To: Sean R.
From: Geoffrey Klempner
Subject: Milesian philosophy of physical explanation
Date: 23rd November 2011 11:48
Thank you for your email of 16 November, with your essay for the first three units of the Ancient Philosophy program, in response to the question, ''The possibility of a physical explanation of the nature of the world and how it came to be was a philosophical discovery.' -- how come?'
This is a very good essay which to a large extent succeeds in answering the question. You make good use of your study of Thales and Anaximander, and you also quote Russell in support of your argument.
I do sense a certain degree of strain in the way you have framed your argument, beginning with Russell's question, whether there is 'any knowledge in the world which is so certain that no reasonable man could doubt it', then admitting in your last paragraph that 'there may never be a knowledge of the world which no reasonable man could doubt', while upholding the value of 'philosophical doubt and inquiry'.
The question, as it stands, has a hint of paradox, and this partly accounts for the difficulty. Seeking a physical explanation of the nature of the world is physics, not philosophy. Physicists, or scientists generally, proceed by means of hypotheses which they not only test for internal consistency, but also compare with actual observation. A physical theory can be wrong, not because it commits any errors in logic, but simply because the question put to nature receives an answer which contradicts the answer that was expected.
Philosophy is the art of reason, and its results, such as they are, do not need to be corroborated by experience. A philosophical claim, if false, is false because of an error of reasoning or logic. (We do not always find the error.)
One of the things philosophers are interested in, however -- and it is one of the aspects of philosophy which most occupied Russell -- is the theory of knowledge or 'epistemology'. One of Russell's books is entitled, 'Human Knowledge, Its Scope and Limits'. You can reason about knowledge or its possibility, and such reasoning is itself not directly tested by experience, because it is presupposed whenever we test a theory against experience. In that book, as well as in his more accessible work 'Problems of Philosophy', Russell seeks to persuade the reader by means of reason. He is not putting forward a scientific theory.
At this point, one needs to insert a caveat, because one of the major themes in contemporary analytic philosophy has been the denial of an absolute divide between the methods of science and the methods of philosophy. The American philosopher W.V.O. Quine in his essay 'Epistemology Naturalized' asserted that 'there is no First Philosophy' (in the sense of Descartes' 'Meditations on First Philosophy'). Epistemology is a scientific inquiry, just like any other.

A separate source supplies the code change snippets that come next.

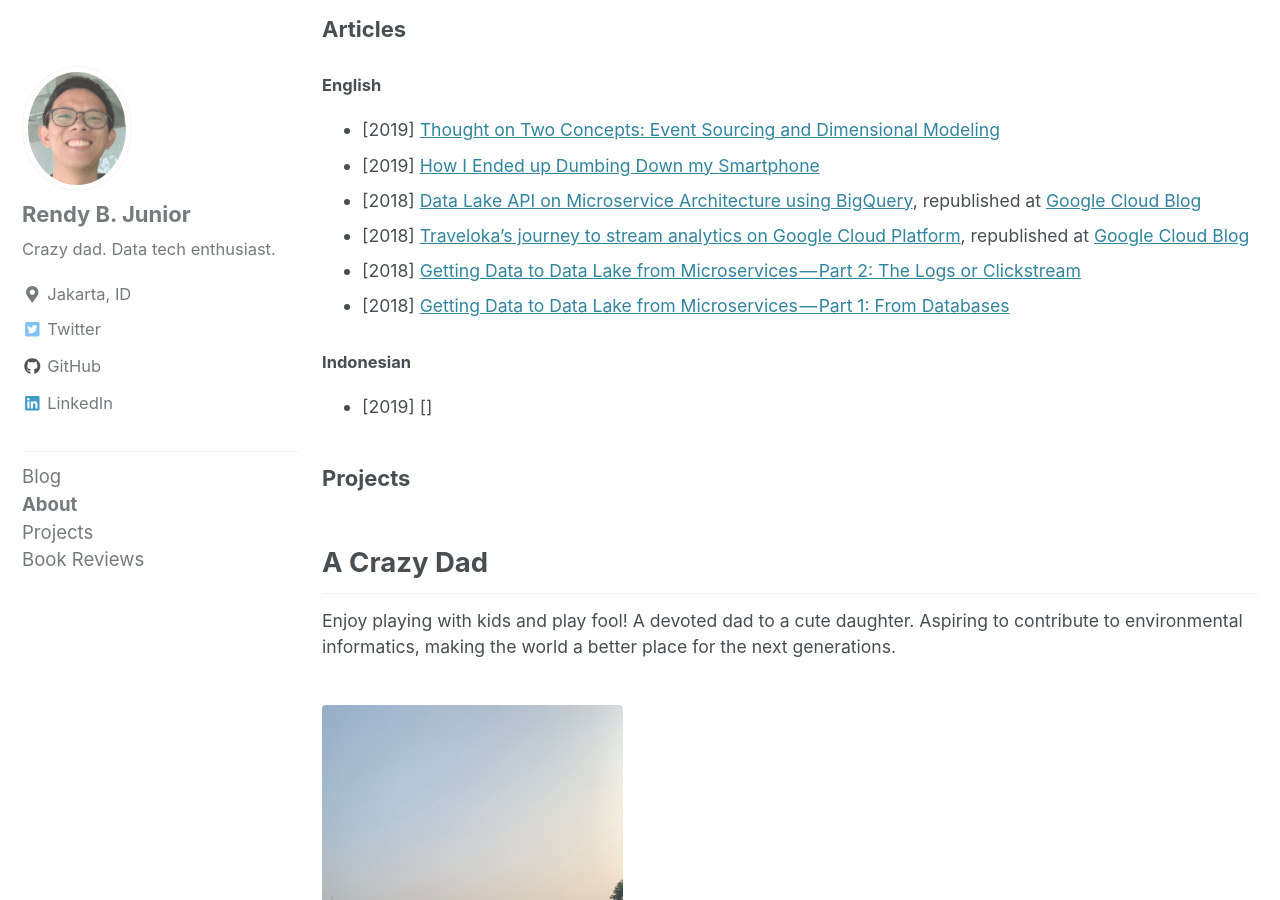
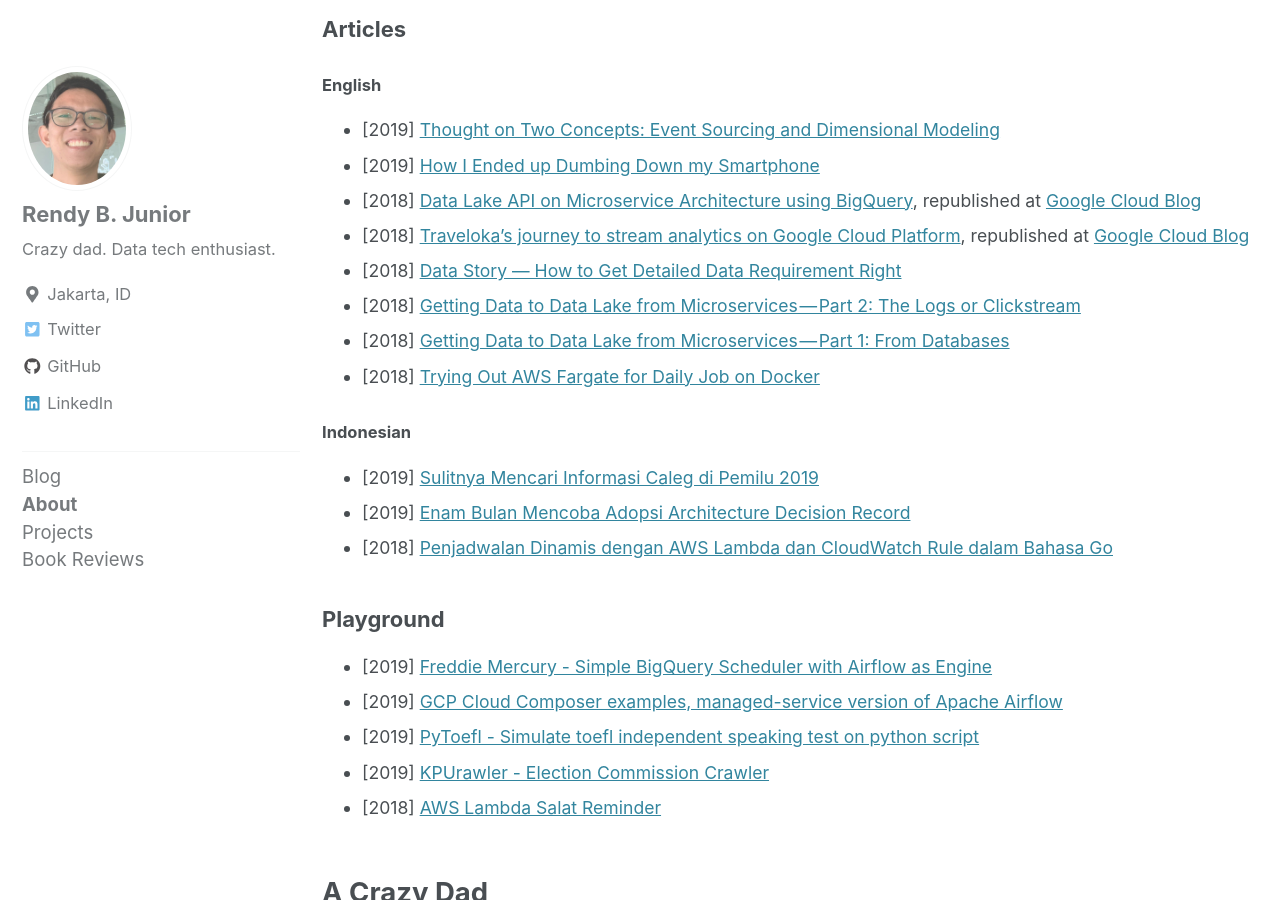
Before and after one commit to rendybjunior/rendyistyping, a Jekyll site: the page built from _pages/about.md, in a window 1280 px wide and 900 px high, scrolled down 1206 px. Built offline with Jekyll 4.4.1, drawn with Linux system fonts in a browser that asks for light colours; cached includes are drawn as plain includes; nearby versions of some CDN libraries.

Commit message:
modify about

```diff
--- a/_pages/about.md
+++ b/_pages/about.md
@@ -36,13 +36,22 @@ Interested in solving business use cases using data technology. Enjoy designing
 * [2019] [How I Ended up Dumbing Down my Smartphone](https://medium.com/@rendybjunior/how-i-ended-up-dumb-down-my-smartphone-cf83149c2658)
 * [2018] [Data Lake API on Microservice Architecture using BigQuery](https://medium.com/traveloka-engineering/data-lake-api-on-microservice-architecture-using-bigquery-10d6e9c5ca8f), republished at [Google Cloud Blog](https://cloud.google.com/blog/products/data-analytics/how-traveloka-built-a-data-provisioning-api-on-a-bigquery-based-microservice-architecture)
 * [2018] [Traveloka’s journey to stream analytics on Google Cloud Platform](https://medium.com/traveloka-engineering/travelokas-journey-to-stream-analytics-on-google-cloud-platform-3d013d6bf7c9), republished at [Google Cloud Blog](https://cloud.google.com/blog/products/gcp/travelokas-journey-to-stream-analytics-on-google-cloud-platform)
+* [2018] [Data Story — How to Get Detailed Data Requirement Right](https://medium.com/@rendybjunior/data-story-how-to-get-detailed-data-requirement-right-16ce44490bd7)
 * [2018] [Getting Data to Data Lake from Microservices — Part 2: The Logs or Clickstream](https://itnext.io/getting-data-to-data-lake-from-microservices-part-2-the-logs-or-clickstream-e91fa7461867)
 * [2018] [Getting Data to Data Lake from Microservices — Part 1: From Databases](https://itnext.io/getting-data-to-data-lake-from-microservices-part-1-from-databases-d5e55c4a0829)
+* [2018] [Trying Out AWS Fargate for Daily Job on Docker](https://medium.com/@rendybjunior/trying-out-aws-fargate-for-daily-job-on-docker-b662ff9f73c8)
 
 #### Indonesian
-* [2019] []
+* [2019] [Sulitnya Mencari Informasi Caleg di Pemilu 2019](https://medium.com/@rendybjunior/sulitnya-mencari-informasi-caleag-di-pemilu-2019-ba6f723ef579)
+* [2019] [Enam Bulan Mencoba Adopsi Architecture Decision Record](https://medium.com/@rendybjunior/enam-bulan-mencoba-adopsi-architecture-decision-record-3761e2e32829)
+* [2018] [Penjadwalan Dinamis dengan AWS Lambda dan CloudWatch Rule dalam Bahasa Go](https://medium.com/@rendybjunior/penjadwalan-dinamis-dengan-aws-lambda-dan-cloudwatch-rule-dalam-bahasa-go-a47084b7f17b)
 
-### Projects
+### Playground
+* [2019] [Freddie Mercury - Simple BigQuery Scheduler with Airflow as Engine](https://github.com/rendybjunior/freddie-mercury)
+* [2019] [GCP Cloud Composer examples, managed-service version of Apache Airflow](https://github.com/rendybjunior/cloud-composer-examples)
+* [2019] [PyToefl - Simulate toefl independent speaking test on python script](https://github.com/rendybjunior/pytoefl)
+* [2019] [KPUrawler - Election Commission Crawler](https://github.com/rendybjunior/kpurawler)
+* [2018] [AWS Lambda Salat Reminder](https://github.com/rendybjunior/gosalat)
 
 ## A Crazy Dad
 Enjoy playing with kids and play fool! A devoted dad to a cute daughter. Aspiring to contribute to environmental informatics, making the world a better place for the next generations.
```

In other words, there is a debate here about the scope of philosophy: whether it is ultimately different from science, as Descartes thought, or whether it is in some sense continuous with science as Quine argues. In this topic, Russell is closer to Descartes than to Quine, even though his discoveries in the field of symbolic logic have played a major part in the development of Quine's views.
There is no hint of this debate in the work of the earliest philosophers, because the question simply hadn't arose. And yet it was not long before the split between physics and philosophy became apparent. You quote my claim that there are 'two thoughts' involved in the idea that the 'universe conforms to reason'. The first thought is that nature obeys laws, making it possible for us to put questions to nature and receive truthful replies (any false conclusions are the result of our ignorance or ineptitude). That's consistent with what the Milesians believed. The second thought, however, is that there are necessary truths about the world which can be discovered by reason alone. You don't need to consult experience, because there could not be a universe which did not conform to those truths.
An example would be the belief that the principle of causality is necessary and knowable a priori. That is something that the philosopher Kant tried to prove. This claim is not accepted today, at least by the majority of physicists. Einstein expressed his conviction that 'God does not play dice with the universe', but he did not attempt to prove this by means of reasoned argument. For him, it was a principle of scientific 'faith'.
At the time of the Presocratics, the split between physics and philosophy arose with the Eleatic school, Parmenides, Melissus and Zeno. Physics deals with mere appearance. Whereas reality, or what 'Is', is something totally different. That we live in a world of plurality, movement and change is a mere illusion.
Philosophy gave birth to physics. Yet the child of philosophy has now grown up and become independent, to the point where physicists such as Stephen Hawking openly challenge the continuing validity of philosophy as a discipline. See my answer to Alan (who is actually, on of my Pathways students taking Ancient Philosophy!) at http://askaphilosopher.wordpress.com/2011/11/10/what-would-thales-have-thought-of-sagan-and-hawking/
All the best,